> **Collection entries**:
※ ※ ※
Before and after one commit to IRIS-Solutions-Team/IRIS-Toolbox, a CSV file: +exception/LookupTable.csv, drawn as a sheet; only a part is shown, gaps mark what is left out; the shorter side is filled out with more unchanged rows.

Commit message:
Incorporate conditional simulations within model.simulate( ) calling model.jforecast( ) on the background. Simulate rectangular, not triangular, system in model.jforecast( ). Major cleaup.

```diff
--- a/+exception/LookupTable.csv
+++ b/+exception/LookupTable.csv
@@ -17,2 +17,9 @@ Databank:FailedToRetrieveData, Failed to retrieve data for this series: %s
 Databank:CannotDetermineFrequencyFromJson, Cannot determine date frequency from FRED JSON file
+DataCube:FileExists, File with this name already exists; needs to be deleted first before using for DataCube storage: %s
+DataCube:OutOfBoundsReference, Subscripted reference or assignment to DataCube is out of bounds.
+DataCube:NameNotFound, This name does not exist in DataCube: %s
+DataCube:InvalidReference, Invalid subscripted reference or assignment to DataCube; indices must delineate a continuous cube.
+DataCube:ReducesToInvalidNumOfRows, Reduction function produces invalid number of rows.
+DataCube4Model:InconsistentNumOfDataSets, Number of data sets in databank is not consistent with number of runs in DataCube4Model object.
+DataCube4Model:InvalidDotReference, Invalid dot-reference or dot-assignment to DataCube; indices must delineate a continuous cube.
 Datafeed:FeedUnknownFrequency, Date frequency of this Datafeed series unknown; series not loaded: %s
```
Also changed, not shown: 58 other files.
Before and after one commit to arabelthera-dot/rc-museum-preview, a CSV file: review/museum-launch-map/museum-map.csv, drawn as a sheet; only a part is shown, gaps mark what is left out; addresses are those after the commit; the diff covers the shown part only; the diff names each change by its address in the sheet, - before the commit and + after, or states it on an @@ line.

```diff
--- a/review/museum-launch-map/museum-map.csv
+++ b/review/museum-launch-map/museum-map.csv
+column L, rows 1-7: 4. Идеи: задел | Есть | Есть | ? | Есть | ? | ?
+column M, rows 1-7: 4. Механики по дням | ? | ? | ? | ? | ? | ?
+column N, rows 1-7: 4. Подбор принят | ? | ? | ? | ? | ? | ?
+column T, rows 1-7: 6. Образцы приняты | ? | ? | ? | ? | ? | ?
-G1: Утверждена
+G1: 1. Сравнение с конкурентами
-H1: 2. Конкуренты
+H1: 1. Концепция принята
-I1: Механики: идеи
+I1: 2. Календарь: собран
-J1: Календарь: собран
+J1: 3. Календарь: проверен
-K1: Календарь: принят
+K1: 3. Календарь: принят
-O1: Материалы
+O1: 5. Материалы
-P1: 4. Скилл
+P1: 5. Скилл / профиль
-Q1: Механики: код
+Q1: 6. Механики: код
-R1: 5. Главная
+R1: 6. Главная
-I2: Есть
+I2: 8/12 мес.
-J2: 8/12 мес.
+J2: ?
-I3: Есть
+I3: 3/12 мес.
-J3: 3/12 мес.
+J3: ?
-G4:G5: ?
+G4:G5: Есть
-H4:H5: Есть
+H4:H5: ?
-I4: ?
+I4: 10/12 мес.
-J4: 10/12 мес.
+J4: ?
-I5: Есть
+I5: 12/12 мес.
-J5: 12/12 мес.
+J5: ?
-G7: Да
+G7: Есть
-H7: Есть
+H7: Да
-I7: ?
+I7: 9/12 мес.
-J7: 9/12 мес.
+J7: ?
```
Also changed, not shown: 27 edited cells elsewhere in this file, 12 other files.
※ ※ ※
> **Instructions to follow**: Your answer must be the complete data, repeated word for word.

> **Output**:
Before and after one commit to IRIS-Solutions-Team/IRIS-Toolbox, a CSV file: +exception/LookupTable.csv, drawn as a sheet; only a part is shown, gaps mark what is left out; the shorter side is filled out with more unchanged rows.

Commit message:
Incorporate conditional simulations within model.simulate( ) calling model.jforecast( ) on the background. Simulate rectangular, not triangular, system in model.jforecast( ). Major cleaup.

```diff
--- a/+exception/LookupTable.csv
+++ b/+exception/LookupTable.csv
@@ -17,2 +17,9 @@ Databank:FailedToRetrieveData, Failed to retrieve data for this series: %s
 Databank:CannotDetermineFrequencyFromJson, Cannot determine date frequency from FRED JSON file
+DataCube:FileExists, File with this name already exists; needs to be deleted first before using for DataCube storage: %s
+DataCube:OutOfBoundsReference, Subscripted reference or assignment to DataCube is out of bounds.
+DataCube:NameNotFound, This name does not exist in DataCube: %s
+DataCube:InvalidReference, Invalid subscripted reference or assignment to DataCube; indices must delineate a continuous cube.
+DataCube:ReducesToInvalidNumOfRows, Reduction function produces invalid number of rows.
+DataCube4Model:InconsistentNumOfDataSets, Number of data sets in databank is not consistent with number of runs in DataCube4Model object.
+DataCube4Model:InvalidDotReference, Invalid dot-reference or dot-assignment to DataCube; indices must delineate a continuous cube.
 Datafeed:FeedUnknownFrequency, Date frequency of this Datafeed series unknown; series not loaded: %s
```
Also changed, not shown: 58 other files.
Before and after one commit to arabelthera-dot/rc-museum-preview, a CSV file: review/museum-launch-map/museum-map.csv, drawn as a sheet; only a part is shown, gaps mark what is left out; addresses are those after the commit; the diff covers the shown part only; the diff names each change by its address in the sheet, - before the commit and + after, or states it on an @@ line.

```diff
--- a/review/museum-launch-map/museum-map.csv
+++ b/review/museum-launch-map/museum-map.csv
+column L, rows 1-7: 4. Идеи: задел | Есть | Есть | ? | Есть | ? | ?
+column M, rows 1-7: 4. Механики по дням | ? | ? | ? | ? | ? | ?
+column N, rows 1-7: 4. Подбор принят | ? | ? | ? | ? | ? | ?
+column T, rows 1-7: 6. Образцы приняты | ? | ? | ? | ? | ? | ?
-G1: Утверждена
+G1: 1. Сравнение с конкурентами
-H1: 2. Конкуренты
+H1: 1. Концепция принята
-I1: Механики: идеи
+I1: 2. Календарь: собран
-J1: Календарь: собран
+J1: 3. Календарь: проверен
-K1: Календарь: принят
+K1: 3. Календарь: принят
-O1: Материалы
+O1: 5. Материалы
-P1: 4. Скилл
+P1: 5. Скилл / профиль
-Q1: Механики: код
+Q1: 6. Механики: код
-R1: 5. Главная
+R1: 6. Главная
-I2: Есть
+I2: 8/12 мес.
-J2: 8/12 мес.
+J2: ?
-I3: Есть
+I3: 3/12 мес.
-J3: 3/12 мес.
+J3: ?
-G4:G5: ?
+G4:G5: Есть
-H4:H5: Есть
+H4:H5: ?
-I4: ?
+I4: 10/12 мес.
-J4: 10/12 мес.
+J4: ?
-I5: Есть
+I5: 12/12 мес.
-J5: 12/12 мес.
+J5: ?
-G7: Да
+G7: Есть
-H7: Есть
+H7: Да
-I7: ?
+I7: 9/12 мес.
-J7: 9/12 мес.
+J7: ?
```
Also changed, not shown: 27 edited cells elsewhere in this file, 12 other files.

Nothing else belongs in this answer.